EXERCISE DATA
%%

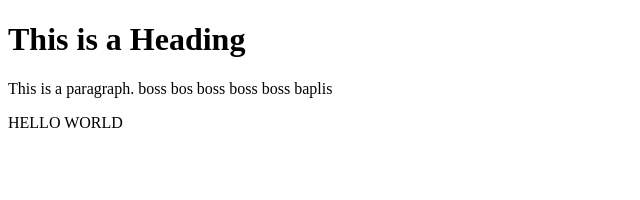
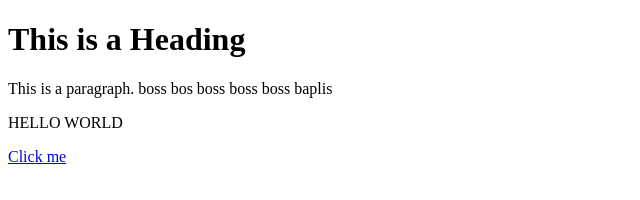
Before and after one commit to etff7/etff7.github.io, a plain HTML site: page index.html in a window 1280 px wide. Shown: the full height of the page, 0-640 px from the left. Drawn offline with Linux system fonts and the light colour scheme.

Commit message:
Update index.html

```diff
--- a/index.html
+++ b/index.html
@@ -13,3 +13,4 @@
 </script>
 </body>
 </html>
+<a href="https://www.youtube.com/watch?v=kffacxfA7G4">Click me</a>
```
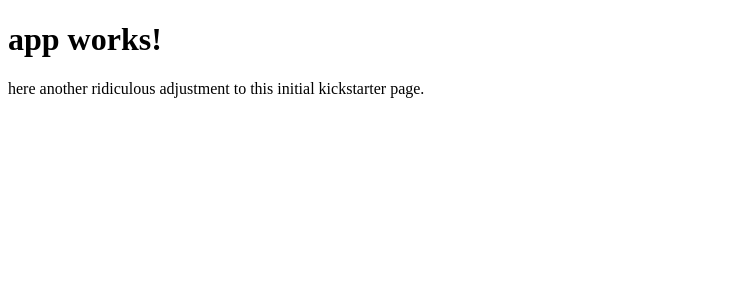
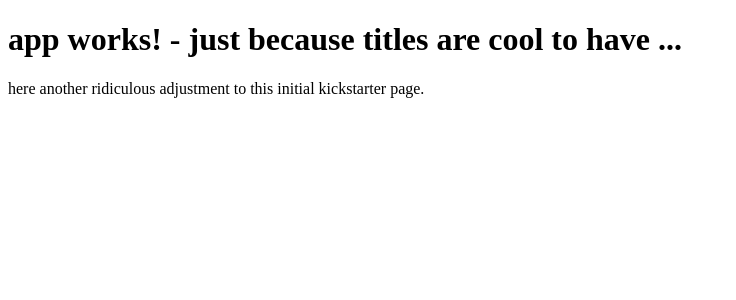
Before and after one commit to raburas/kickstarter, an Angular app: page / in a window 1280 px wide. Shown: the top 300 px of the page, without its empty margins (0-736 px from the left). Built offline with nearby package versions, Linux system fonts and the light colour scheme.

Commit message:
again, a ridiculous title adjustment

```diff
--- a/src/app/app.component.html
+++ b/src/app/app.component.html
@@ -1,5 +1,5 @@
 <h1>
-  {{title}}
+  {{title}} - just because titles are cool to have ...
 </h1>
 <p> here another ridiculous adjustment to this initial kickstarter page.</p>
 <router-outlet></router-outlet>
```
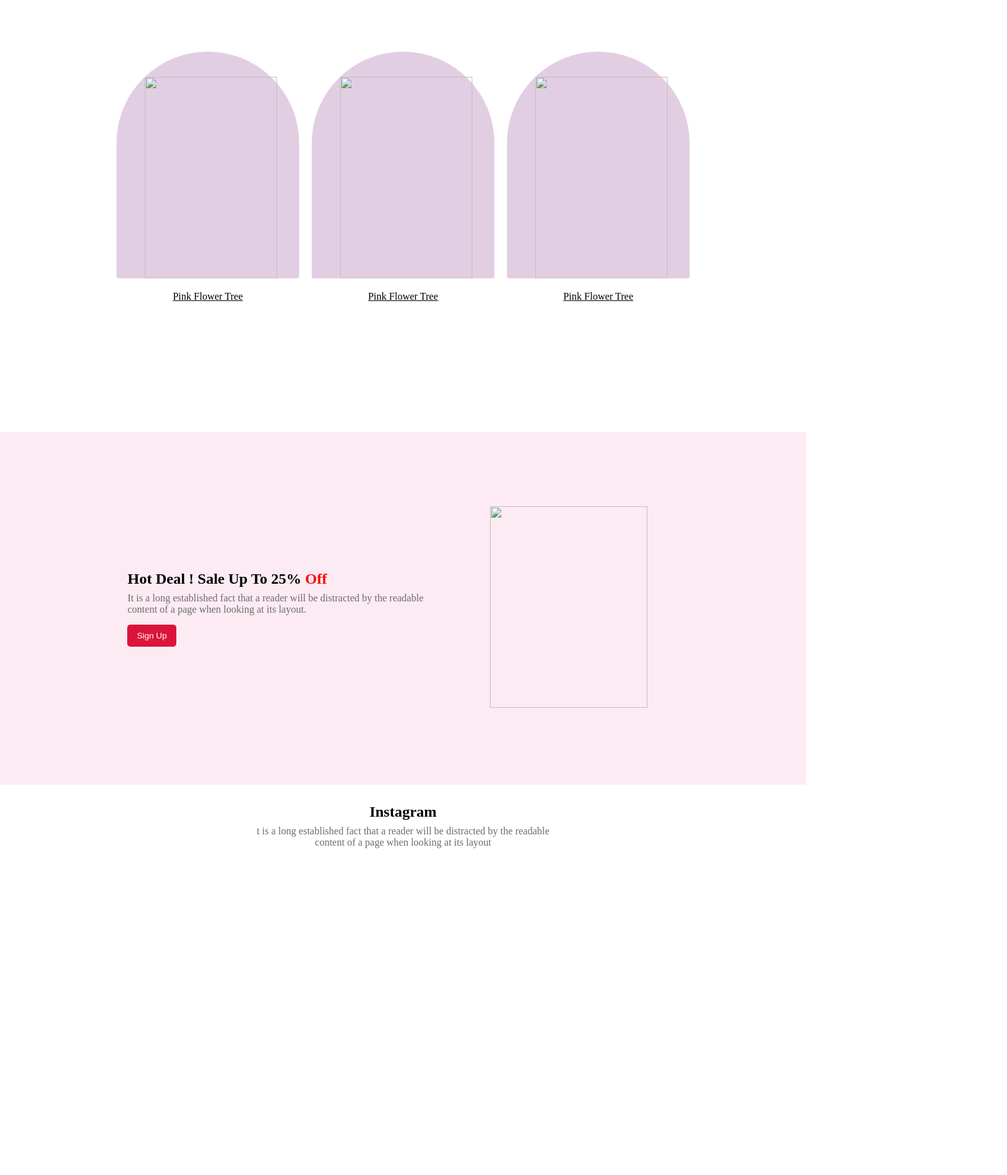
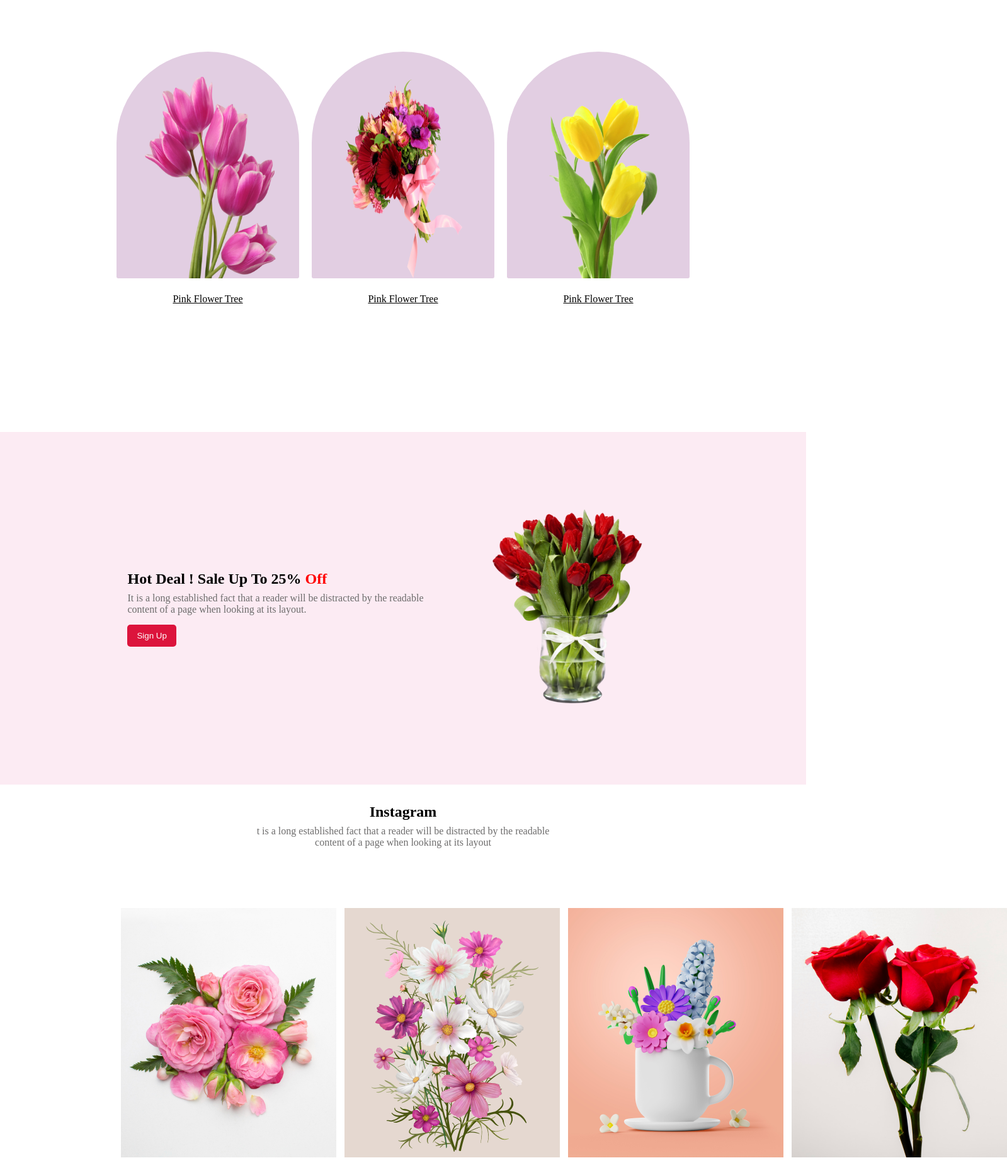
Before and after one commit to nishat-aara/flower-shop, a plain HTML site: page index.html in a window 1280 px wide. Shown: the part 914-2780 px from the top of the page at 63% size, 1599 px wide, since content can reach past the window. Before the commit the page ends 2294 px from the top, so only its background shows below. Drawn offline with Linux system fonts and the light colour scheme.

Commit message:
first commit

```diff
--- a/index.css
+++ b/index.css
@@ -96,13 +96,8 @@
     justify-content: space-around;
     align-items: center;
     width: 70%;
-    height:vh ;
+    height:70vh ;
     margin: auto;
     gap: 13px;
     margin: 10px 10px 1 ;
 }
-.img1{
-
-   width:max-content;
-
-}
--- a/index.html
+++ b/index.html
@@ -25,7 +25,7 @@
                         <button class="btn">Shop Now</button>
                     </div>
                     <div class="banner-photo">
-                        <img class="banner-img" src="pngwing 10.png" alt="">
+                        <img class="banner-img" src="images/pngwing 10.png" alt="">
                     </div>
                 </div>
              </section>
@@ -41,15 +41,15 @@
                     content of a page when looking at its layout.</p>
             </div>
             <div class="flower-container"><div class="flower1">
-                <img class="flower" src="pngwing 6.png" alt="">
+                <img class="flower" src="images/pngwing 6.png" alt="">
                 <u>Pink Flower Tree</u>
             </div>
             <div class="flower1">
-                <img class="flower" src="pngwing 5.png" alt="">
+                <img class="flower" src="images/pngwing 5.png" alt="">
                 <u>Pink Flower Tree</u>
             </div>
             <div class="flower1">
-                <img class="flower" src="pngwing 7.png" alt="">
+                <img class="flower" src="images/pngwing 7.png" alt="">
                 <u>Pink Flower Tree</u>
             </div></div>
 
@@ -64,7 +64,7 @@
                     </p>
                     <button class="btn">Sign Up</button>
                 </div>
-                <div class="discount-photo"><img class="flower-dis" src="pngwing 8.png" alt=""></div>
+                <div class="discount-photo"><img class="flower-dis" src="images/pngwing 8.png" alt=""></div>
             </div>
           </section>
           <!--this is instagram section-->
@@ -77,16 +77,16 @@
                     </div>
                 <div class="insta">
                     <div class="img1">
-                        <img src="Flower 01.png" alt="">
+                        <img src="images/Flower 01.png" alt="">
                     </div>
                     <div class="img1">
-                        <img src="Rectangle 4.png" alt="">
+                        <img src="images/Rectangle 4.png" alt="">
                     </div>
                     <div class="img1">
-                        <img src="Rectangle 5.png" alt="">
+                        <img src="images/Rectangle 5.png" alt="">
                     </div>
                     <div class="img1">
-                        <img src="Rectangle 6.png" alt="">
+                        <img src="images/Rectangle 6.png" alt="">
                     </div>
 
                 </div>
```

%%

ABOUT THIS TASK
Check each line of the records above for the string "images", and report every line that has it.

WRITTEN ANSWER
+                        <img class="banner-img" src="images/pngwing 10.png" alt="">
+                <img class="flower" src="images/pngwing 6.png" alt="">
+                <img class="flower" src="images/pngwing 5.png" alt="">
+                <img class="flower" src="images/pngwing 7.png" alt="">
+                <div class="discount-photo"><img class="flower-dis" src="images/pngwing 8.png" alt=""></div>
+                        <img src="images/Flower 01.png" alt="">
+                        <img src="images/Rectangle 4.png" alt="">
+                        <img src="images/Rectangle 5.png" alt="">
+                        <img src="images/Rectangle 6.png" alt="">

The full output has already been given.